Claimants who do not hire a lawyer (self-represented claimants) are supported by a Claimant Support Officer. Claimant Support officers help self-represented claimants understand the process, assist them in collecting the documents they need, and work with others to prepare the claim for a hearing.
How the Secretariat helps claimants
In the last three years, the Secretariat has provided ongoing support to more than 1,400 self-represented claimants in preparation for hearings and mandatory document collection. The Secretariat also supported approximately 400 self-represented claimants in obtaining legal representation to resolve their claims. Of remaining in-progress files, about 40% are self-represented.
The IAP Toll-free Info line has received more than 88,000 calls since 2009. Trained operators are able to answer questions about the IAP, provide callers with updates on the status of their claim, and connect them with lawyers or Claimant Support Officers (for self-represented claimants). These services are available in English, French and Cree.

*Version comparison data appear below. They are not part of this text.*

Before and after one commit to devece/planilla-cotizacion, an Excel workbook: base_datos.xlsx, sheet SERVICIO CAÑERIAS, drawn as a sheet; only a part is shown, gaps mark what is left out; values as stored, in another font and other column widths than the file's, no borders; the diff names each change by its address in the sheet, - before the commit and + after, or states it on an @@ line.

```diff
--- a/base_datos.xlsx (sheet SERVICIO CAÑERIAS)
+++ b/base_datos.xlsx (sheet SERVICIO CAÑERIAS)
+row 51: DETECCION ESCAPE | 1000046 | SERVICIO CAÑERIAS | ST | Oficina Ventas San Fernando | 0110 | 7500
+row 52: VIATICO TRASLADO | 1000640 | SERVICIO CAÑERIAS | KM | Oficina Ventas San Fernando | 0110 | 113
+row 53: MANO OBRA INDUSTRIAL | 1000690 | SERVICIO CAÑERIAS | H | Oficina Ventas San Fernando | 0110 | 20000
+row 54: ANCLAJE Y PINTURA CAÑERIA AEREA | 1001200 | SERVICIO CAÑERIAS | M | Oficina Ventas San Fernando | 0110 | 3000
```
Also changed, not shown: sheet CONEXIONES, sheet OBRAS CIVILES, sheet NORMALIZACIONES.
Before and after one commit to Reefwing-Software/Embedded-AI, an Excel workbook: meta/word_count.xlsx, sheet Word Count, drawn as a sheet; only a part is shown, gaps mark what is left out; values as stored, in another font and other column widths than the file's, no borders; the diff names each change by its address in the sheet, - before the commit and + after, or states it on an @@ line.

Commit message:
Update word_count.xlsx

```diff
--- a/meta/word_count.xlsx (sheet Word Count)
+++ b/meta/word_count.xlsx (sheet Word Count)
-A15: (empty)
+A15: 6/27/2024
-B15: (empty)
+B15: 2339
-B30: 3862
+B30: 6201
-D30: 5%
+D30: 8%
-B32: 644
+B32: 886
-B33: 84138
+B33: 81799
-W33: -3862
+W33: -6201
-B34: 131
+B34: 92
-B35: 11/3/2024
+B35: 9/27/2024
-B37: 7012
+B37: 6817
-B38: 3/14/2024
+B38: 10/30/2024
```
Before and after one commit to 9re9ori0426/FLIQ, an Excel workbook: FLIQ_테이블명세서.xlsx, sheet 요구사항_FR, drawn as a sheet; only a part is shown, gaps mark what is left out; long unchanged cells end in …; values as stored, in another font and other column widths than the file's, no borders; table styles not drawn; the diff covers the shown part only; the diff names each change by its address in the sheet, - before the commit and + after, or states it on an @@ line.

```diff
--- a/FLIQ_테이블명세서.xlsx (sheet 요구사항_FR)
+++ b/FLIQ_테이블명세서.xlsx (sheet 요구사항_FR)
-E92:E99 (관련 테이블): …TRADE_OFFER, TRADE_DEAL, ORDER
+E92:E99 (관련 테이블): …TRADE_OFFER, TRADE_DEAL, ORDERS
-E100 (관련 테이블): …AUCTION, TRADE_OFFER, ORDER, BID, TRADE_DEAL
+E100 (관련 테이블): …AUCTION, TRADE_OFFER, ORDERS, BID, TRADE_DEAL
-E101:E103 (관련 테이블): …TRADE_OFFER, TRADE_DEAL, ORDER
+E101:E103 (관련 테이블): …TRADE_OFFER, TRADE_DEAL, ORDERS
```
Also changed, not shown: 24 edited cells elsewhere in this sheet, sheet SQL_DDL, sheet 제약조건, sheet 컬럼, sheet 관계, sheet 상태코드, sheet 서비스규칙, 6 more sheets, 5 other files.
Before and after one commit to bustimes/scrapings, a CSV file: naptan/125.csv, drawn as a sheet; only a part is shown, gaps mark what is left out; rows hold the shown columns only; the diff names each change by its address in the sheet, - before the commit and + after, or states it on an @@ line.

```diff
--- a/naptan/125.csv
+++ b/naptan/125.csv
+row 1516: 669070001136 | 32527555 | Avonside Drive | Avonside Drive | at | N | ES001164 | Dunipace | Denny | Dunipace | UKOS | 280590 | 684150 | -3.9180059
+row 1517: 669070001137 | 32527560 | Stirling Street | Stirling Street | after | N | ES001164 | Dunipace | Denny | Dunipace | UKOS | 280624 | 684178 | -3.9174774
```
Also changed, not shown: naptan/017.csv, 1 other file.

In addition, Health Canada and Indigenous and Northern Affairs Canada maintain a toll-free crisis line that is available 24/7. Since 2009, more than 3,500 callers have used this free service, which is operated by trained Aboriginal crisis counselors.
Healing and Reconciliation
In addition to direct compensation under the IAP, the Indian Residential Schools Adjudication Secretariat also provides funding to claimants for ongoing care, healing and reconciliation.
In the last six years, Group IAP has invested over $4.5 million in 83 groups to support claimants in all regions of Canada on their healing journeys. Group IAP supports a variety of healing activities including canoe quests, equine therapy, healing and sharing circles, group counselling and cedar brushing ceremonies.
Almost 9 out of 10 claimants who received compensation after a hearing with an adjudicator also received funding of up to $15,000 for continuing care under the Future Care, which allows IAP claimants to seek additional compensation for treatment or counselling after their hearing is held.
Claimants helping their communities
Some claimants in the IAP have used have used the compensation they received to help their communities. Here are several examples.
- In 2009, an 85-year-old man donated $40,000 from his residential school settlement to the Siloam Mission, an inner city shelter that provides clothing, and hope services to Winnipeg’s poor and homeless community.
- In 2013, a once-homeless survivor of residential school donated $2,000 to the Sidedoor Youth Centre in Yellowknife after receiving compensation. He also donated $10,000 to the Stanton Territorial Hospital Foundation in the North West Territories capital, and $5,000 to Yellowknife's Salvation Army.
- In 2017, a residential school survivor gave $10,000 from his residential school settlement to Shelter House, which provides basic needs, dignity and comfort to people living in poverty in Thunder Bay, and stimulates action to address the root causes of homelessness.